SOURCE RECORDS below:

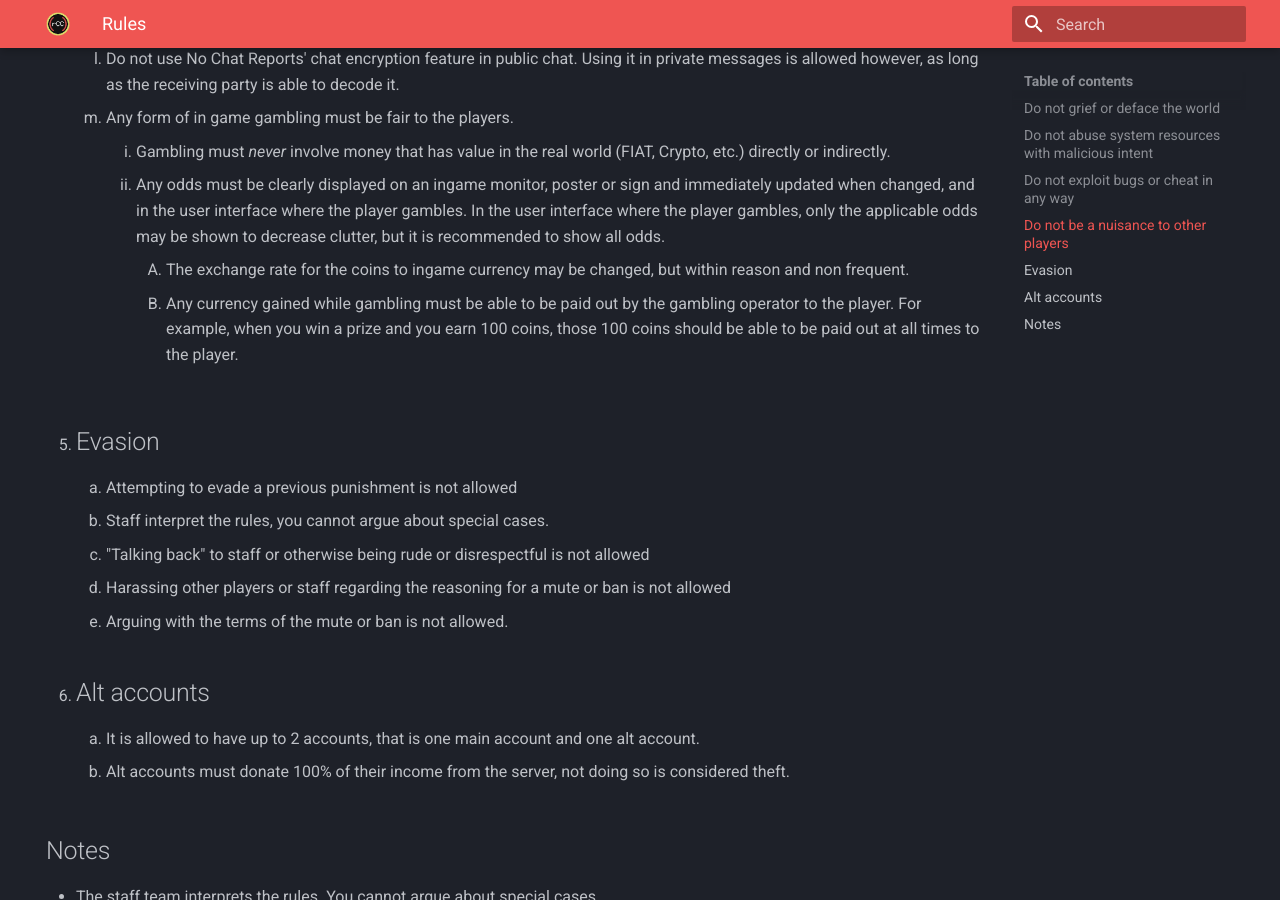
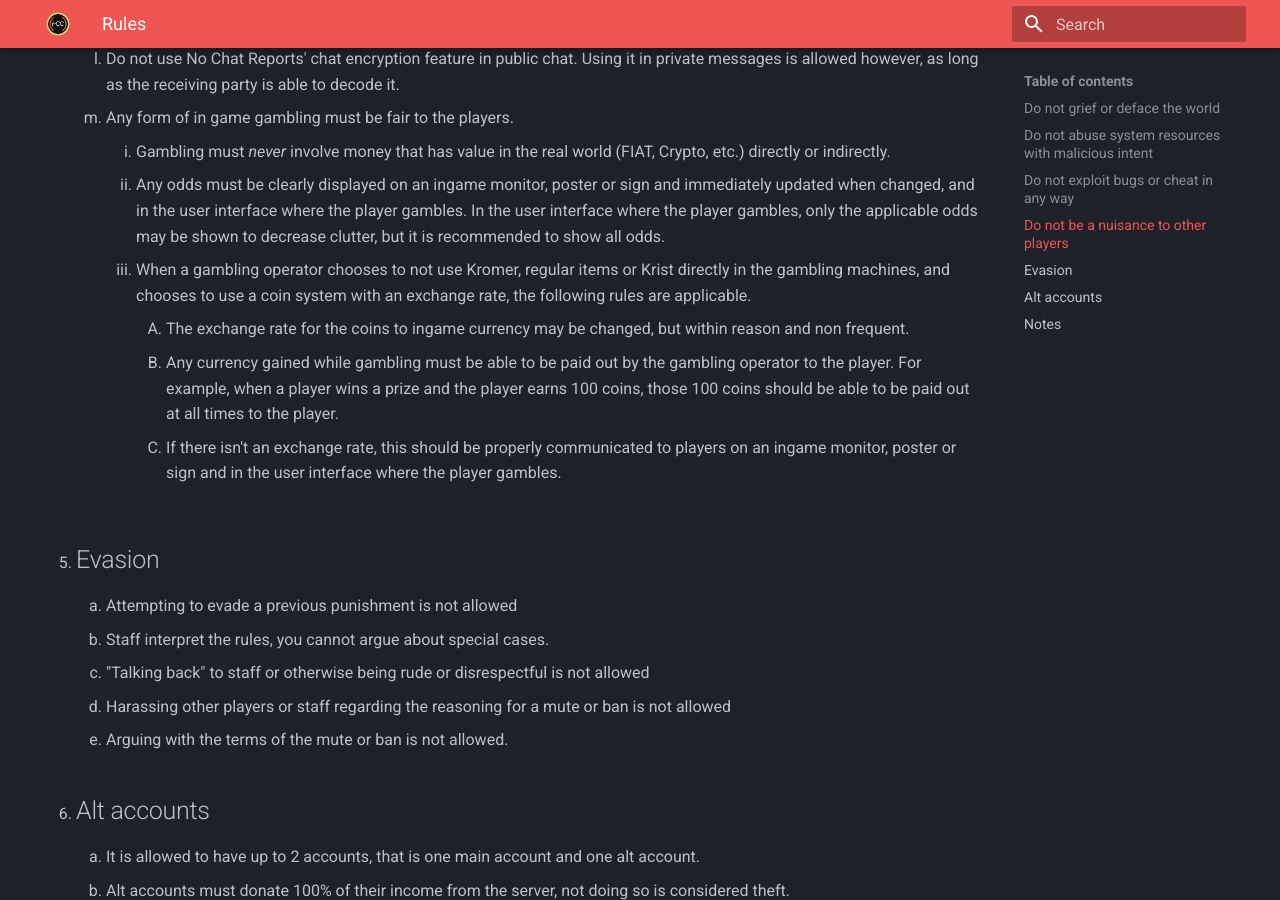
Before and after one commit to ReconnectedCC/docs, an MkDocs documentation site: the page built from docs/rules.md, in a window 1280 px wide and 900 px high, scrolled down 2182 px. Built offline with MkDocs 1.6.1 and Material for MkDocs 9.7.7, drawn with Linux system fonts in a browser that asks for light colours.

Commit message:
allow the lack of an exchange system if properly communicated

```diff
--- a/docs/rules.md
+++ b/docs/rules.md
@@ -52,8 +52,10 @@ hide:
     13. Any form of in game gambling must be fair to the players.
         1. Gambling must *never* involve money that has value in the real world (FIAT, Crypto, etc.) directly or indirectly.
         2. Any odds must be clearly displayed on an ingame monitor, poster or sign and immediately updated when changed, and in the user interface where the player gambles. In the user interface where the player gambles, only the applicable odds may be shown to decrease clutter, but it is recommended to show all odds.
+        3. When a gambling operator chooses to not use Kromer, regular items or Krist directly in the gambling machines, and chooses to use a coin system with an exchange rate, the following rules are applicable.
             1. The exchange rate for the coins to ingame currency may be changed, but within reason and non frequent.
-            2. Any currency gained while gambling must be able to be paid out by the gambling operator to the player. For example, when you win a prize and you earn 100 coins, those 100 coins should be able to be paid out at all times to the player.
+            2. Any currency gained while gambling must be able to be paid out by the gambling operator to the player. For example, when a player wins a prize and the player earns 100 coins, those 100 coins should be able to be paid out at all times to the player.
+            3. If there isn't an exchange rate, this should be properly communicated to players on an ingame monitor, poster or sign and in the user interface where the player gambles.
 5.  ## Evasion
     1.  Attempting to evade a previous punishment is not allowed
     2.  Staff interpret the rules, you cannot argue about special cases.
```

End of SOURCE RECORDS.

WHAT YOU WILL DO:
Copy each line above that contains the word "docs".

RESULT:
Before and after one commit to ReconnectedCC/docs, an MkDocs documentation site: the page built from docs/rules.md, in a window 1280 px wide and 900 px high, scrolled down 2182 px. Built offline with MkDocs 1.6.1 and Material for MkDocs 9.7.7, drawn with Linux system fonts in a browser that asks for light colours.
--- a/docs/rules.md
+++ b/docs/rules.md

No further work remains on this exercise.